What small section of the text shows Hamlet engaging a question that cannot be answered?
I think that you can find any soliloquy where Hamlet ponders a question that cannot be answered. The "to be or not to be" moment would be one such moment where he brings out issues of existence or of consciousness. Naturally, he is left with no answer. He is left in this condition because of his own nature, to allow function to be smothered by surmise, and because the nature of the questions he raises are, by definition, difficult to answer. Issues of consciousness, good or evil, redemption, and the motivation behind individual actions are complex and ones that are more predisposed to being unanswerable than containing definite and fixed answers.
I think that the clearest example of this comes in his famous "to be or not to be soliloquy. In that speech, he is engaging in a very deep question that can certainly never be answered in any objective way.
In this speech, Hamlet is trying to decide whether life is worth it, basically. He is trying to decide if the evils of life that he does know about are worse than the evils of death, which he does not know about.
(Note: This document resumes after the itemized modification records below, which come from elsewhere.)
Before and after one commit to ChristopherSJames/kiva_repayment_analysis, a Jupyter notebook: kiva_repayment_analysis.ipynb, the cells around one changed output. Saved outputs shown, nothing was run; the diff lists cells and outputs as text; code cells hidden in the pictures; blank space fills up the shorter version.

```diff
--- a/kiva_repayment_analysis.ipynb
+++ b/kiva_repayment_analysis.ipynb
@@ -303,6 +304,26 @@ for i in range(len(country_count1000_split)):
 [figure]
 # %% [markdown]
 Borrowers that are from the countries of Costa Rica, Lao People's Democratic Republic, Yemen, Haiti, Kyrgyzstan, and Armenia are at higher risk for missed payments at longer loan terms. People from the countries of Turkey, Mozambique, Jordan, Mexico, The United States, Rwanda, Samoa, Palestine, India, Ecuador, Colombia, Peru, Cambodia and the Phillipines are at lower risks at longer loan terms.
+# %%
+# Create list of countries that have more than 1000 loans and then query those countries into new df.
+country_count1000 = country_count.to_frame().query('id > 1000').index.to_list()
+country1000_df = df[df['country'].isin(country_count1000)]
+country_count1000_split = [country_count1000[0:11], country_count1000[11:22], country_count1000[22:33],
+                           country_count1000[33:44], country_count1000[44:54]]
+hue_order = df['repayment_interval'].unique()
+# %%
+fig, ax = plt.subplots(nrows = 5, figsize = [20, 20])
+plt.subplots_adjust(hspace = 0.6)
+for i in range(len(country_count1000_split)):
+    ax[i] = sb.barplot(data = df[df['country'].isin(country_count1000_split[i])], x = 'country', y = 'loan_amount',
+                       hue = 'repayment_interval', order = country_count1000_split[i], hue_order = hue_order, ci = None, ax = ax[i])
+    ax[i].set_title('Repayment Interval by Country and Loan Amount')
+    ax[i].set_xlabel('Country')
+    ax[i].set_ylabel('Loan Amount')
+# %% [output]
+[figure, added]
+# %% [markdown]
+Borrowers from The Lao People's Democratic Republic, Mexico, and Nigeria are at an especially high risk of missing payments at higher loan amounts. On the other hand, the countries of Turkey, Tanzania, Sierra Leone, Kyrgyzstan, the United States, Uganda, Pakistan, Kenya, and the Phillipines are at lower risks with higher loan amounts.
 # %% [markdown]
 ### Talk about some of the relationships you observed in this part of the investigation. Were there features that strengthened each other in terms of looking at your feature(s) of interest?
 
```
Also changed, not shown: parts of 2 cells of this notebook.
It seems to me that no person alive can truly know the answer to these questions.